14 September 2015

Dr Liz Forbes-Blom, head of our Gut Immunology team discusses concerns that babies born via Caesarian section have a different gut microbial signature than those born vaginally, and how new research could help in the future. Watch the TV3 news item below.

One of the first exposures to microbes from the outside world happens during birth.  Early colonisation of gut microbiota happens via the mouth and nose as the baby travels down the birth canal.  Emerging evidence points to this as a significant step in the development of the immune system, with babies born by via Caesarean section procedures having different communities of microbes to babies born vaginally.  

This is of paramount interest, as babies who enter the world through Caesarean delivery face much greater risks of developing a range of chronic immune disorders caused by defects in the immune system, compared to those delivered naturally.
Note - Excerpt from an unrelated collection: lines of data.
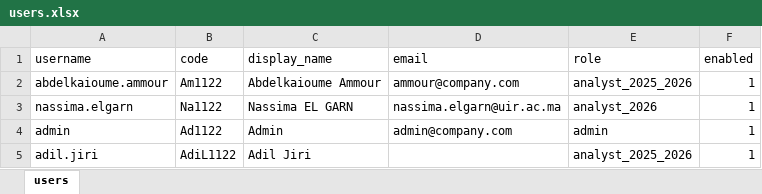
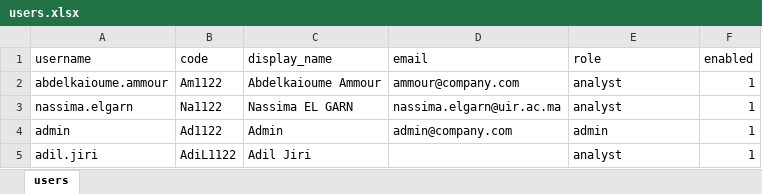
Before and after one commit to nassimaelgarn/Sonasid_project, an Excel workbook: backend/security/users.xlsx, sheet users, drawn as a sheet; values as stored, in another font and other column widths than the file's, no borders; the diff names each change by its address in the sheet, - before the commit and + after, or states it on an @@ line.

```diff
--- a/backend/security/users.xlsx (sheet users)
+++ b/backend/security/users.xlsx (sheet users)
-E2 (role): analyst_2025_2026
+E2 (role): analyst
-E3 (role): analyst_2026
+E3 (role): analyst
-E5 (role): analyst_2025_2026
+E5 (role): analyst
```
Also changed, not shown: 5 other files.
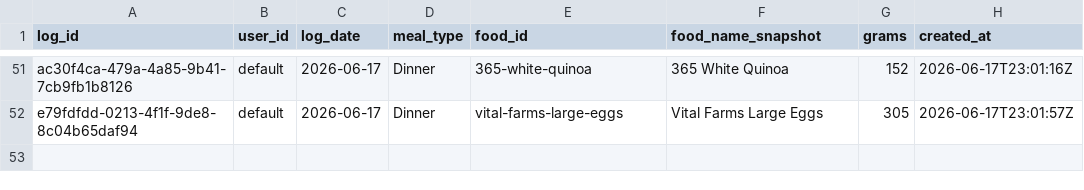
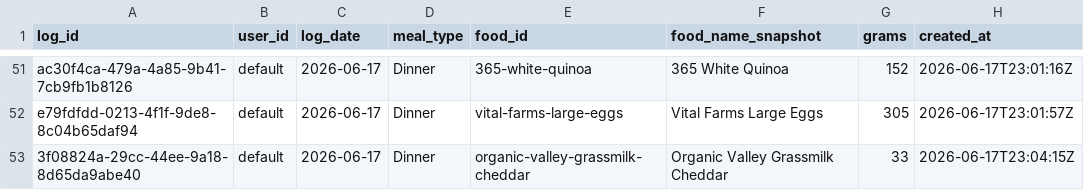
Before and after one commit to auckiefenstermacher19-cmd/MyFitnessClone, a CSV file: meal_log.csv, drawn as a sheet; only a part is shown, gaps mark what is left out.

Commit message:
log: Organic Valley Grassmilk Cheddar 33g 2026-06-17 Dinner

```diff
--- a/meal_log.csv
+++ b/meal_log.csv
@@ -52 +52,2 @@ ac30f4ca-479a-4a85-9b41-7cb9fb1b8126,default,2026-06-17,Dinner,365-white-quinoa,
 e79fdfdd-0213-4f1f-9de8-8c04b65daf94,default,2026-06-17,Dinner,vital-farms-large-eggs,"Vital Farms Large Eggs",305,2026-06-17T23:01:57Z
+3f08824a-29cc-44ee-9a18-8d65da9abe40,default,2026-06-17,Dinner,organic-valley-grassmilk-cheddar,"Organic Valley Grassmilk Cheddar",33,2026-06-17T23:04:15Z
```
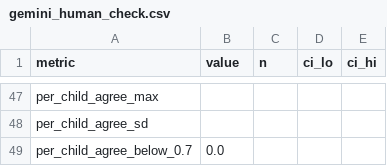
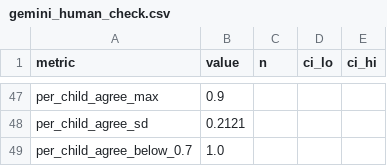
Before and after one commit to mcfrank/vlm-headcam, a CSV file: results/gemini_human_check.csv, drawn as a sheet; only a part is shown, gaps mark what is left out; the diff covers the shown part only; the diff names each change by its address in the sheet, - before the commit and + after, or states it on an @@ line.

```diff
--- a/results/gemini_human_check.csv
+++ b/results/gemini_human_check.csv
-B47 (value): (empty)
+B47 (value): 0.9
-B48 (value): (empty)
+B48 (value): 0.2121
-B49 (value): 0.0
+B49 (value): 1.0
```
Also changed, not shown: 84 edited cells elsewhere in this file, results/gemini_human_check_calibration.csv.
A hallmark study[1] published this year has examined the correlation between Caesarean sections and immunological disorders in two million Danish children born over a period of 35 years. They identified that children born by Caesarean were hospitalised more frequently than those born vaginally due to asthma, juvenile rheumatoid arthritis, inflammatory bowel disease, immune system defects, leukaemia, and other tissue disorders during their lives. 

Increased awareness of this has seen the growth of mouth and nose gauze applications from their mother’s vagina to babies born this way, but the significance of other early life immune education steps require further research. 





















1  Cesarean section and chronic immune disorders.Sevelsted A, Stokholm J, Bønnelykke K, Bisgaard H. Pediatrics. 2015 Jan;135(1):e92-8. doi: 10.1542/peds.2014-0596. Epub 2014 Dec 1.